(Front-end code edit data)
##############################

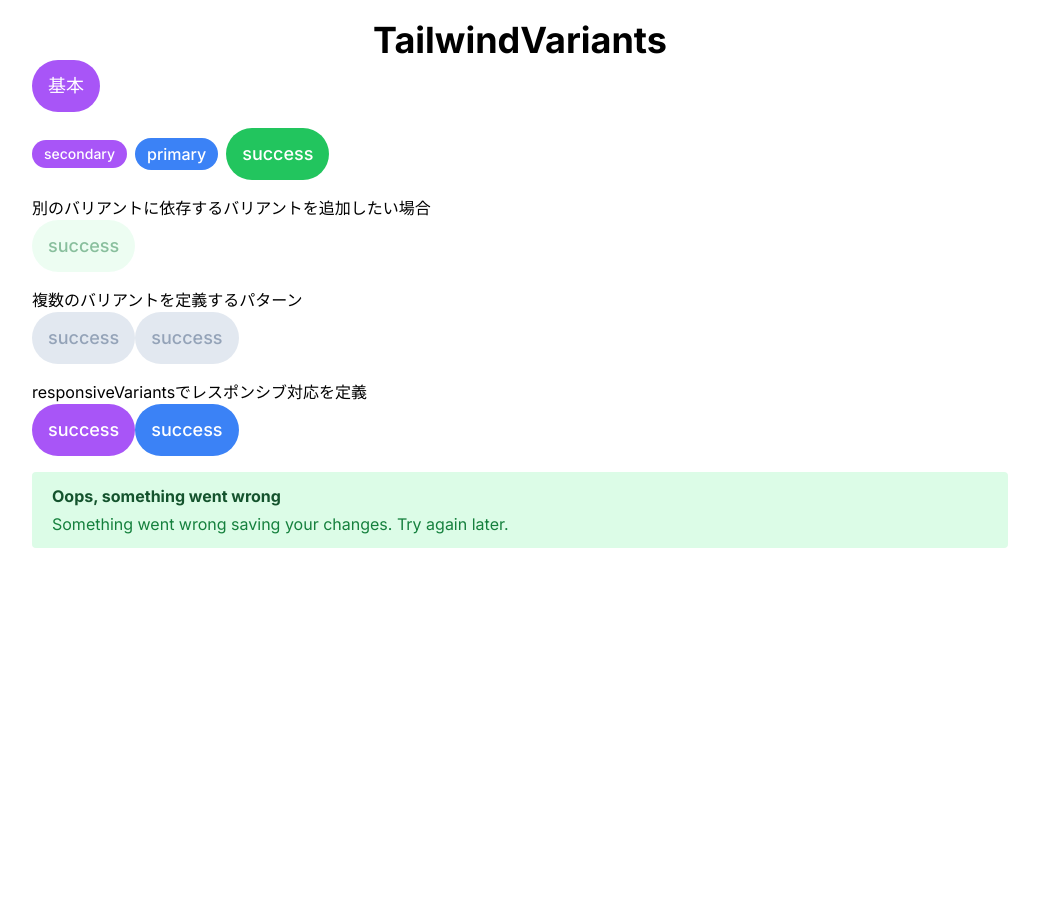
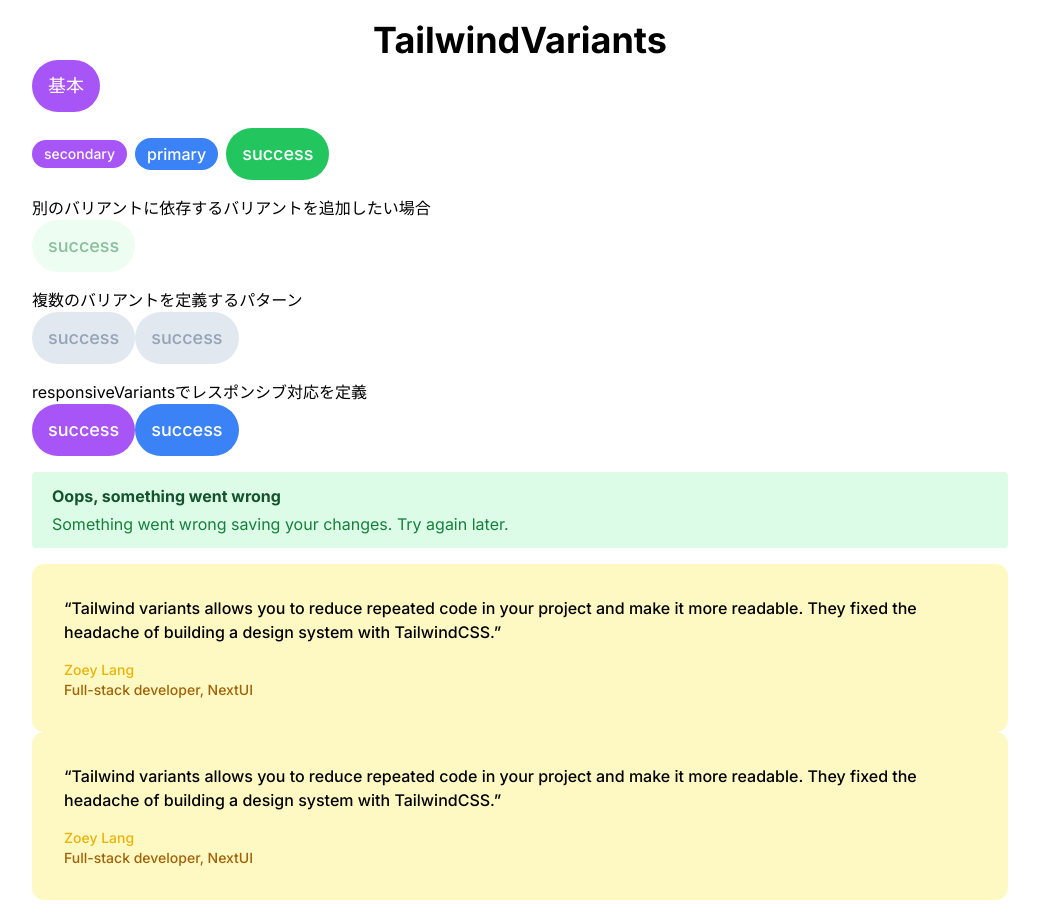
Before and after one commit to ryuta09/nextjs-testing-environment, a Next.js app: page /tailwindvariants in a window 1280 px wide. Shown: the whole page, without its empty margins (120-1159 px from the left). Before the commit the page ends 800 px from the top, so only its background shows below. Built offline with nearby package versions, Linux system fonts and the light colour scheme.

Commit message:
feat: レスポンシブのslot

```diff
--- /dev/null
+++ b/app/components/ReponseSlot.tsx
@@ -0,0 +1,71 @@
+import React from "react";
+import { VariantProps, tv } from "tailwind-variants";
+const card = tv(
+  {
+    slots: {
+      base: "md:flex rounded-xl p-8 md:p-0 ",
+      avatar:
+        "w-24 h-24 md:w-48 md:h-auto md:rounded-none rounded-full mx-auto drop-shadow-lg",
+      wrapper: "flex-1 pt-6 md:p-8 text-center md:text-left space-y-4",
+      description: "text-md font-medium",
+      infoWrapper: "font-medium",
+      name: "text-sm",
+      role: "text-sm",
+    },
+    variants: {
+      color: {
+        primary: {
+          base: "bg-blue-100 dark:bg-blue-900",
+          name: "text-blue-500 dark:text-blue-400",
+          role: "text-blue-700 dark:text-blue-500",
+        },
+        secondary: {
+          base: "bg-purple-100 dark:bg-purple-900",
+          name: "text-purple-500 dark:text-purple-400",
+          role: "text-purple-700 dark:text-purple-500",
+        },
+        warning: {
+          base: "bg-yellow-100 dark:bg-yellow-900",
+          name: "text-yellow-500 dark:text-yellow-400",
+          role: "text-yellow-700 dark:text-yellow-500",
+        },
+      },
+    },
+  },
+  {
+    responsiveVariants: ["sm", "md"],
+  }
+);
+
+type ResponseSlotType = VariantProps<typeof card>;
+interface ReponseSlotProps {}
+const { base, avatar, wrapper, description, infoWrapper, name, role } = card({
+  color: {
+    initial: 'primary',
+    sm: 'secondary',
+    md: 'warning'
+  }
+});
+
+const ReponseSlot = ({ color }: ResponseSlotType) => {
+  return (
+    <div className={base()}>
+
+      <div className={wrapper()}>
+        <blockquote>
+          <p className={description()}>
+            “Tailwind variants allows you to reduce repeated code in your project
+            and make it more readable. They fixed the headache of building a
+            design system with TailwindCSS.”
+          </p>
+        </blockquote>
+        <figcaption className={infoWrapper()}>
+          <div className={name()}>Zoey Lang</div>
+          <div className={role()}>Full-stack developer, NextUI</div>
+        </figcaption>
+      </div>
+    </div>
+  );
+};
+
+export default ReponseSlot;
--- a/app/tailwindvariants/page.tsx
+++ b/app/tailwindvariants/page.tsx
@@ -1,6 +1,7 @@
 import React from 'react'
 import Button from '../components/Button'
 import Alert from '../components/Alert'
+import ReponseSlot from '../components/ReponseSlot'
 
 const TailwindVariants = () => {
   return (
@@ -33,6 +34,9 @@
 
       <Alert severity="success" variant="filled" />
 
+      <ReponseSlot color='secondary' />
+      <ReponseSlot color='primary' />
+
     </div>
   )
 }
```
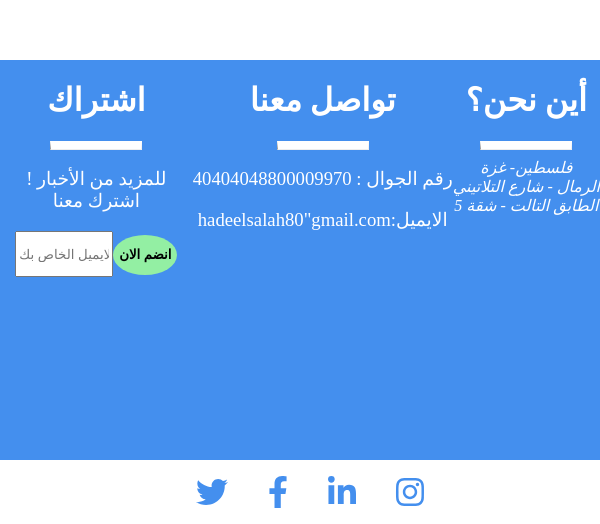
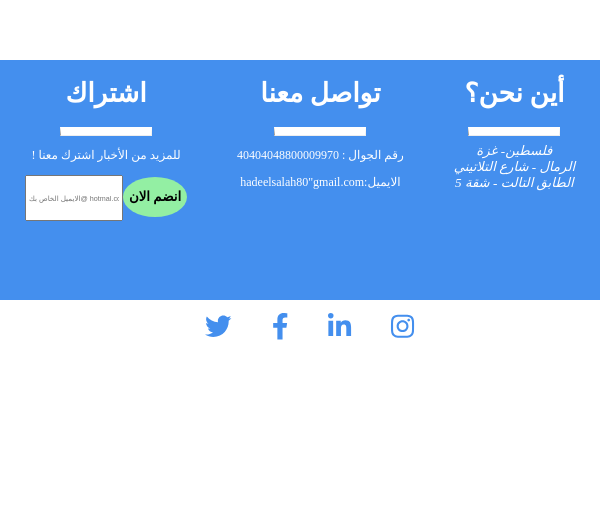
Before and after one commit to yaqootturman/nurse-of-the-world, a React (Create React App) app in the folder client/: page /home/article-section in a window 600 px wide. Shown: the part 2071-2595 px from the top of the page. After the commit the page ends 2531 px from the top, so only its background shows below. Built offline with nearby package versions, Linux system fonts and the light colour scheme; no server answers; a web font is replaced by a local one.

Commit message:
Edits on footer to make it responsive

```diff
--- a/client/src/Components/FixedComponents/Footer/footer.css
+++ b/client/src/Components/FixedComponents/Footer/footer.css
@@ -65,13 +65,6 @@
 button:hover{
     background-color: #93EFA3;
 }
-/*
-.soical-media hr{
-    border-top: 5px solid white;
-    width: 350px;
-    margin-left: 75%;
-}
-*/
 
 .soical-media ul{
     text-align: center;
@@ -95,3 +88,73 @@ button:hover{
 }
 
 ::selection { color: #93EFA3; }
+/* media query */
+@media only screen and (max-width: 1000px) and (min-width: 700px) {
+
+
+
+}
+@media (max-width: 600px) and (min-width: 399px) {
+  .all{
+  font-size: 2vw;
+
+}
+
+.Subscribe input{
+    width: 15vw;
+    height: 5vh;
+    font-size: 1.2vw;
+}
+
+
+.position .address , .Subscribe h3, .Subscribe h4, .contact-us h3, .contact-us h4{
+    font-weight: 100;
+    font-size: 2vw;
+
+}
+button:hover{
+    background-color: #93EFA3;
+}
+}
+
+
+@media (max-width: 699px) and (min-width: 400px) {
+  .all{
+    font-size: 2.2vw;
+
+  }
+
+  .Subscribe input{
+      width: 15vw;
+      height: 5vh;
+      font-size: 1.2vw;
+  }
+
+  .footer-container {
+    height: 40vw;
+
+  }
+
+}
+@media (max-width: 990px) and (min-width: 601px) {
+  .all{
+    font-size: 1.5vw;
+
+  }
+
+}
+@media only screen and (max-width:400px) {
+  .all{
+    font-size: 1.5vw;
+
+  }
+  .Subscribe input{
+    width: 15vw;
+    height: 2vh;
+    font-size: 1.2vw;
+}
+.Subscribe button{
+  width: 9vw;
+  font-size: 1.2vw;
+}
+}
```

##############################

Using the data above, report the number of lines that contain the string "card", and only that number.

▶ Response
3